Not all stress is bad. It helps us meet deadlines, win that final point in a tennis match or run from impending danger. But when stress continues unabated it becomes hazardous to your health. With chronic stress, the body almost never completely relaxes. Increased levels of stress hormones elevate the heart rate and increase blood pressure; almost every biological system in the body is impacted as a response to prolonged stress. If there is any good news, it is that although we cannot always control the stressors in our lives, we can control our response by balancing our lives with stress-reducing strategies.
Exercise decreases stress hormones such as cortisol to a more normal level, and the body's "feel good" endorphins are released. Focusing on the body's movements and appreciating the increase in energy and uplifting attitude that accompany exercise will help to maintain feelings of calm and optimism. Most any type of exercise lasting 30 minutes — no more than 60 minutes — will help to lower stress levels. Exercise can also improve the quality of sleep, which is often disrupted by stressful feelings.
Slow, deep breathing stimulates a feeling of calmness. It encourages relaxation and has been scientifically proven to affect the heart, digestion and immune system. When you take deep breaths from the abdomen, rather than shallow breaths from the chest, you will be inhaling more oxygen. The more oxygen one breathes, the less tension and anxiousness is felt.
Meditation slows one's breathing and heart rate. By sitting in a comfortable position for five to 20 minutes, focusing on a single thought, sound or on one's breathing, the mind is cleared. Ignore all distracting thoughts and continue with your point of focus.
Tai chi, a gentle mind-body activity, provides constant motion with flowing, relaxing movement. By focusing on the movement, one focuses on learning to live in the present, replacing distracting thoughts.
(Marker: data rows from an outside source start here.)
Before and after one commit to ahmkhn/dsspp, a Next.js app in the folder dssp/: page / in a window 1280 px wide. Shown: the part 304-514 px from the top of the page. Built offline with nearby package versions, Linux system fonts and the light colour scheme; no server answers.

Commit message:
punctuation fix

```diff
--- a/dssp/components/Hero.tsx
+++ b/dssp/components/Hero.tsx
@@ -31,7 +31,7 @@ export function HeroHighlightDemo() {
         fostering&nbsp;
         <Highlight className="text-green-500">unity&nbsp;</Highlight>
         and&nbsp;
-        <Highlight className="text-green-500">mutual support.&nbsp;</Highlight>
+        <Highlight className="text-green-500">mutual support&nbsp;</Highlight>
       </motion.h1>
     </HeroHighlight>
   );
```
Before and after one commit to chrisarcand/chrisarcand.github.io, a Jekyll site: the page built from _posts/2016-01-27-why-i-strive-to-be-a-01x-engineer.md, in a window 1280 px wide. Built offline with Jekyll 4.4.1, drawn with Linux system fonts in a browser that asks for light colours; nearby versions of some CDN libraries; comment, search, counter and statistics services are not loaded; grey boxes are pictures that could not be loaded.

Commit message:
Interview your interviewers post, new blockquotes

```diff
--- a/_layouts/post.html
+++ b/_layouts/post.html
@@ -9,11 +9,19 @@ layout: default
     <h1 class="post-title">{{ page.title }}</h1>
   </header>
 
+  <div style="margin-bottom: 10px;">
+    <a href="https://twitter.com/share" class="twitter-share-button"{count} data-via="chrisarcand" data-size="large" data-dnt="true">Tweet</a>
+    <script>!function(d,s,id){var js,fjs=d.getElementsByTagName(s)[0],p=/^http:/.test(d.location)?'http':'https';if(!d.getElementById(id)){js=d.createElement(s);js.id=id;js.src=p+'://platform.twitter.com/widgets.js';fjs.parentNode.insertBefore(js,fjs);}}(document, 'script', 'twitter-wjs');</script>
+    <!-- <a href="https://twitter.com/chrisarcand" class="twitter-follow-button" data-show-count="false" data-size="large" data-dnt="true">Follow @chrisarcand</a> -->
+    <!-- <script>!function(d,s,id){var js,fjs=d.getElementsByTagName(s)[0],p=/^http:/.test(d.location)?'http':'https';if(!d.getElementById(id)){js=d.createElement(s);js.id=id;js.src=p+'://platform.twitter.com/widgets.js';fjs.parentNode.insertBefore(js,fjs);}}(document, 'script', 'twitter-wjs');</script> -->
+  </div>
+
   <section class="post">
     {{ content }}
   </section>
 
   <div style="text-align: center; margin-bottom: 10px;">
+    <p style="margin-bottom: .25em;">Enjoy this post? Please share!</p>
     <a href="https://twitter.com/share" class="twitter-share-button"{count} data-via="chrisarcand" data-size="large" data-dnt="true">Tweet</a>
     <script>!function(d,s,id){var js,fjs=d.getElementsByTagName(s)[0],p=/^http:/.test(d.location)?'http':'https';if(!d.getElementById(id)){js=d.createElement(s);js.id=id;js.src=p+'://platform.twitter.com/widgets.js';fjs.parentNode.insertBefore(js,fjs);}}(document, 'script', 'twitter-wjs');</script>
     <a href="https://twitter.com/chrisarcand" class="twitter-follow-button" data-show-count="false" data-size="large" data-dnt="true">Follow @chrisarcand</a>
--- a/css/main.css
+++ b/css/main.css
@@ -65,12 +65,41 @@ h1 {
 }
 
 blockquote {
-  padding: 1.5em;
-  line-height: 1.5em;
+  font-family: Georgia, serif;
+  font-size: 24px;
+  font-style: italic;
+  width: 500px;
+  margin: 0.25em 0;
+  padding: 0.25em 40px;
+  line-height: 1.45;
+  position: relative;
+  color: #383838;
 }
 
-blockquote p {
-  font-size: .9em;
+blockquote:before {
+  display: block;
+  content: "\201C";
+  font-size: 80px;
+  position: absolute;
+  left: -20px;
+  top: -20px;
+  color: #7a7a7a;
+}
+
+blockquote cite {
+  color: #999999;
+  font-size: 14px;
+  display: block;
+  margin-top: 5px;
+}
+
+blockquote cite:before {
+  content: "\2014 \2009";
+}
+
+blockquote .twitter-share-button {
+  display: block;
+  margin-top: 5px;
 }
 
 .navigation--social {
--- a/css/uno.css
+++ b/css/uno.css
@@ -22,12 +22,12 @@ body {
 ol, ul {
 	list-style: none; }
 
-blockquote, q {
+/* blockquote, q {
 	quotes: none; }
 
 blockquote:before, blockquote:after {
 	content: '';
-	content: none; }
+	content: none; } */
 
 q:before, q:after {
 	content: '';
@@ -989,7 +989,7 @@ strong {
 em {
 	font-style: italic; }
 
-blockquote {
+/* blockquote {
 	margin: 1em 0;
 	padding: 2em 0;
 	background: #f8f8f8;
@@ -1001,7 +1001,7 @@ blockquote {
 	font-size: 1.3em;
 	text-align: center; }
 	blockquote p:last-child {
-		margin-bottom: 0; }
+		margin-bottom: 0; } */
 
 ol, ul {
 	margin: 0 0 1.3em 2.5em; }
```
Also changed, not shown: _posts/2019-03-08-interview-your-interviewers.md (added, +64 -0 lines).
For stress relief, select classes that emphasize slow, steady movements and gentle stretching.
Progressive muscle relaxation
This involves tightening, then relaxing, each muscle group of the body. One can follow a prescribed set of movement or count to oneself. An example: Lying or sitting down, tighten muscles in the right foot (don't strain) for a count of 5, then release all at once and rest for a count of 10; repeat with left foot. You would then move slowly through the body: legs, hips, buttocks and more.
Daily stress busters
Learn to say no: Continuing to say "yes" when one's plate is already full is nonproductive and definitely a stress-enhancer.
Declutter: Reorganizing or cleaning cluttered spaces can have a calming, restorative effect on daily life.
All work, no play? Allow time daily for activities that bring peace and joy, whether it's reading, playing the piano, a warm bath or just being outside.
Accent the positive: Appreciate your blessings, including personal, positive qualities. Greg Hicks, co-author of Choosing Brilliant Health, says, "When you hold on to a positive thing, your brain, by design, overrides the negative."
If you are 50 or older and have not been exercising, check with your physician before beginning any exercise program. Trainer Sally Anderson is happy to hear from readers but cannot respond to individual queries. She can be reached at firstname.lastname@example.org.